To say that for many of us, life is at times lived and experienced at dizzying and often breakneck speeds might be the understatement of the year.
For others, the speed of life might not be breakneck or out of control, but the mind-numbing and soul-crushing monotony of our day to day and week to week routine, calls out for us in either instance to perhaps stop, think and re-group.
Most of us would at least agree that looking after our physical needs, takes a top spot in terms of overall priority when it comes to our health. In theory, we should choose healthy eating habits, get the right amount of exercise, check in with our Doctor on a somewhat regular basis and try not to need to the head off into the extremes of things very often.
But, what about our mental wellness needs?
If we go back and read the first two paragraphs, it would suggest that some reasonable and attainable answer to either “light speed out of control” or “numb beyond comprehension”, both of which represent a level of mayhem, is required.
Seeking solitude may be just the remedy and prescription for both conditions.
Although seeking solitude is a good mental and physical pursuit at any time of the year, but seeing as we’re heading into the holiday season or the “season of excess” as I call it, seeking moments of solitude may be the one thing that takes a person from “having a meltdown of epic proportions” to “made it through this.”
Seeking Solitude In The Midst of Mayhem
The above picture is one I took of Lynn, while she was sitting on the empty sands at the west end of the beach in the Greenwich portion of Prince Edward Island National Park.
It’s the strongest example, in my mind of what exemplifies “seeking solitude in the midst of mayhem” looks like.
Nonetheless, a better question might be, “why not?”
We live in a world that personifies a “me, me, me” culture. A topic that deserves a separate post or two all on its own. Nevertheless, in our case, having a focus on “me and my needs” is the prescription of the day.
As such, why is finding or even better “taking” solitude in the midst of mayhem often a necessity?
The reality is, each of us will have our own personal reasons why taking or seeking time in solitude is a well-needed part of our overall mental wellness strategy.
They might be:
- simply a time of peace and quiet
- time allow our soul to be refilled or regenerate
- to collect our thoughts and or reflect on life
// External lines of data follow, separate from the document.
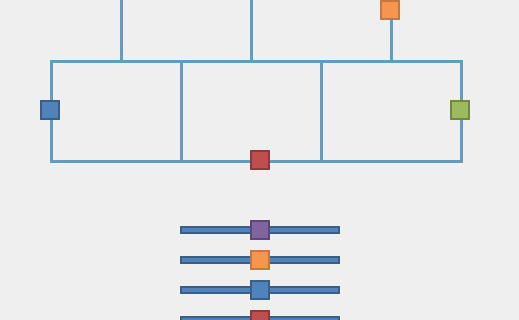
Old version of the form mainwindow.ui in the repository lucas-morais27/Projeto-dos-Trens; both pictures show x 0 to 519 and y 90 to 410 of the 519 by 496 pixel window.
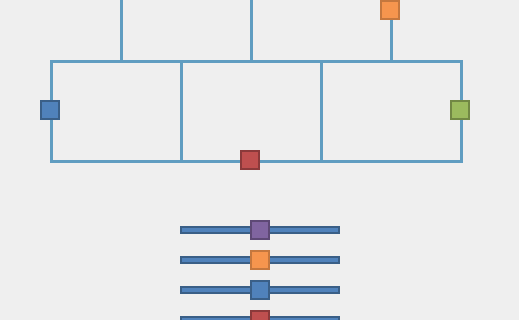
New version of the form.

Patch:
```diff
--- a/mainwindow.ui
+++ b/mainwindow.ui
@@ -987,7 +987,7 @@
    <widget class="QLabel" name="trem4">
     <property name="geometry">
      <rect>
-      <x>250</x>
+      <x>240</x>
       <y>240</y>
       <width>20</width>
       <height>20</height>
```
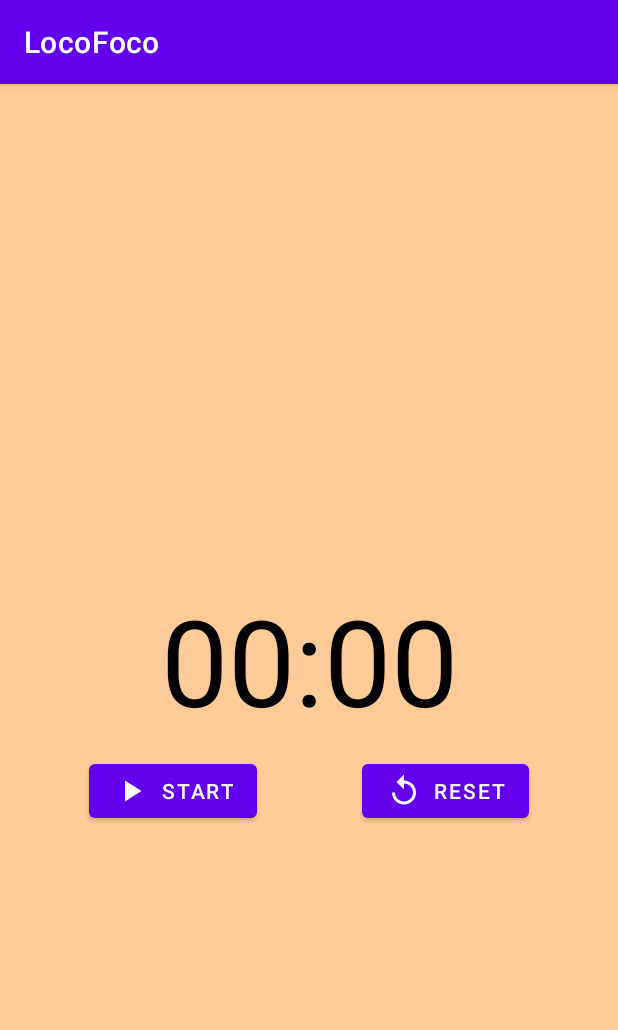
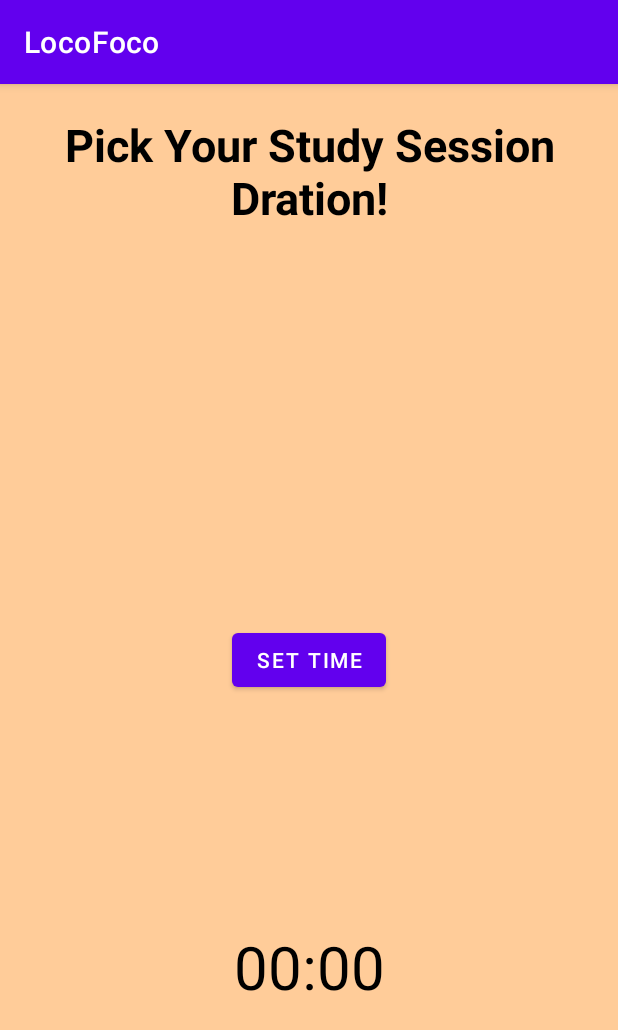
Before and after one commit to FocusAppGroupProj/FocusApp, an Android app: the screen it shows after launch (MainActivity before the commit, TimePicker after it), on a phone screen of 412 x 824 dp. Shown: the top 1030 px of the screen. Run offline under Robolectric (Android 15) with nearby library versions, the phone set to English and light mode, and no system bars.

Commit message:
Loco Foco main activity xml updated

```diff
--- /dev/null
+++ b/app/src/main/java/com/example/locofoco/TimePicker.kt
@@ -0,0 +1,61 @@
+package com.example.locofoco
+
+import android.app.DatePickerDialog
+import android.app.TimePickerDialog
+import android.content.Intent
+import androidx.appcompat.app.AppCompatActivity
+import android.os.Bundle
+import android.widget.Button
+import android.widget.TextView
+import android.widget.TimePicker
+import java.util.*
+
+lateinit var PickTime: Button
+lateinit var SetTime: TextView
+var time = 0
+class TimePicker : AppCompatActivity(), TimePickerDialog.OnTimeSetListener {
+    var minute = 0
+    var second = 0
+    var savedsecond = 0
+    var savedminute = 0
+    override fun onCreate(savedInstanceState: Bundle?) {
+        super.onCreate(savedInstanceState)
+        setContentView(R.layout.activity_time_picker)
+
+        PickTime = findViewById(R.id.PickTime)
+        SetTime = findViewById(R.id.SetTime)
+        pickTime()
+
+    }
+    private fun getTimeCalender(){
+        val cal = Calendar.getInstance()
+        minute = cal.get(Calendar.MINUTE)
+        second = cal.get(Calendar.SECOND)
+    }
+
+    private fun pickTime(){
+        PickTime.setOnClickListener{
+            getTimeCalender()
+            TimePickerDialog(this, this, minute, second, true).show()
+
+        }
+    }
+    override fun onTimeSet(p0: TimePicker?, Minute: Int, Second: Int) {
+        savedsecond = Second
+        savedminute = Minute
+        SetTime.text = "$savedminute:$savedsecond"
+
+        time = (savedminute * 60) + savedsecond
+        goToMainActivity()
+
+    }
+
+    private fun goToMainActivity(){
+        val intent = Intent(this@TimePicker, MainActivity::class.java)
+        intent.putExtra("TIME", time)
+        startActivity(intent)
+        finish()
+    }
+
+
+}
--- a/app/src/main/java/com/example/locofoco/TimerService.kt
+++ b/app/src/main/java/com/example/locofoco/TimerService.kt
@@ -11,7 +11,7 @@ class TimerService: Service() {
     private val timer = Timer()
 
     override fun onStartCommand(intent: Intent, flags: Int, startId: Int): Int {
-        val time = intent.getDoubleExtra(TIME_EXTRA, 0.0)
+        val time = intent.getIntExtra(TIME_EXTRA, 0)
         timer.scheduleAtFixedRate(TimeTask(time), 0, 1000)
         return START_NOT_STICKY
 
@@ -22,7 +22,7 @@ class TimerService: Service() {
         super.onDestroy()
     }
 
-    private inner class TimeTask(private var time: Double) : TimerTask() {
+    private inner class TimeTask(private var time: Int) : TimerTask() {
         override fun run() {
             val intent = Intent(TIMER_UPDATED)
             time --
--- /dev/null
+++ b/app/src/main/res/layout/activity_time_picker.xml
@@ -0,0 +1,47 @@
+<?xml version="1.0" encoding="utf-8"?>
+<androidx.constraintlayout.widget.ConstraintLayout xmlns:android="http://schemas.android.com/apk/res/android"
+    xmlns:app="http://schemas.android.com/apk/res-auto"
+    xmlns:tools="http://schemas.android.com/tools"
+    android:layout_width="match_parent"
+    android:layout_height="match_parent"
+    android:background="#FFCC99"
+    tools:context=".TimePicker">
+
+    <TextView
+        android:id="@+id/textView"
+        android:layout_width="match_parent"
+        android:layout_height="wrap_content"
+        android:layout_margin="20dp"
+        android:text="Pick Your Study Session Dration!"
+        android:textAlignment="center"
+        android:textColor="@color/black"
+        android:textSize="30dp"
+
+        android:textStyle="bold"
+        app:layout_constraintTop_toTopOf="parent"
+        tools:layout_editor_absoluteX="20dp" />
+
+    <Button
+        android:id="@+id/PickTime"
+        android:layout_width="wrap_content"
+        android:layout_height="wrap_content"
+        app:flow_horizontalAlign="center"
+        app:flow_verticalAlign="center"
+        app:layout_constraintBottom_toBottomOf="parent"
+        app:layout_constraintEnd_toEndOf="parent"
+        app:layout_constraintStart_toStartOf="parent"
+        app:layout_constraintTop_toTopOf="parent"
+        android:text="SET TIME"/>
+
+    <TextView
+        android:id="@+id/SetTime"
+        android:layout_width="wrap_content"
+        android:layout_height="wrap_content"
+        android:text="00:00"
+        android:textColor="@color/black"
+        android:textSize="40dp"
+        app:layout_constraintBottom_toBottomOf="parent"
+        app:layout_constraintEnd_toEndOf="parent"
+        app:layout_constraintStart_toStartOf="parent"
+        app:layout_constraintTop_toBottomOf="@+id/PickTime" />
+</androidx.constraintlayout.widget.ConstraintLayout>
```
Also changed, not shown: app/src/main/AndroidManifest.xml (+8 -2 lines), app/src/main/java/com/example/locofoco/MainActivity.kt (+30 -12 lines), app/src/main/res/drawable/ic_baseline_more_time_24.xml (added, +16 -0 lines), app/src/main/res/layout/activity_main.xml (+11 -1 lines).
- to keep us from “punching our spouse in the head”
The benefits of doing so are far-reaching.:
- helps to build mental strength
- begin to you know yourself better
- solitude sparks creativity
- not “punching our spouse in the head”
More often than not, putting into practice what we need to do and to coin an old phrase, “it is often easier said than done.”
You’re sitting in your favourite chair right now with a wide-eyed stare thinking, “there is no way I can do this; take time for me – nope!!”
I suspect your brain is spewing out – “I have too many commitments; I have no freaking time; deadlines, deadlines and more deadlines; and only I can do all the stuff – delegation of tasks is not in my vernacular.”
I’m sure there are other excuses you could come up with as well, but nevertheless, whatever they might be, each one is all the more reason to take a moment or two or three of solitude.
Grow some “nards”; pull your “big person underwear” out of the bottom dresser drawer and put them on.
Then simply do it. Be proactive!
A great way to start is to tell yourself over and over that this is “your time.” You are doing for yourself; for your own wellness and most importantly remember that you are worth it. Better to take a day away from the madness, than to continue trying to survive in it. This practice may ultimately lead you to far worse consequences.
Forget what others may think. They will more than likely be wishing they could do the same.
If you’ve been barking and yapping at your spouse and kids for the last while, I can almost guarantee they’ll more than support you taking an afternoon for yourself. Hell, they may even chip in some coin towards doing what you want to do!!
Try blocking out a day or afternoon to be by yourself. If you have a favourite place or spot, such as your “soul place”…then go it. This is a post on “Soul Places” that I wrote back in January of this year.
It is unfortunate, but more often than not, one of the most difficult words people grapple with in the English language and the culture we live in, is the word – “NO.”
Remember that NO is not a bad word. Don’t say “yes” to everything that comes up or everything that gets asked of you.
When someone says, “can you be here; do this; take on this?” Remember, it’s perfectly fine to reply, “No thanks. I have plans for me that day.”
Seeking solitude in the midst of mayhem. It may be one of the most important investments in our mental wellness and survival that one can make. It’s an investment that can be made at any time of the year. Honestly, it can become a critical investment during the next six weeks of the “season of excess.”
On a side note, I heard on the radio yesterday the holidays referred to as, “the season of gifting.” WTF!!!
Nevertheless, why not make that investment of “seeking solitude” right now!
— get outdoors; find inspiration; discover yourself —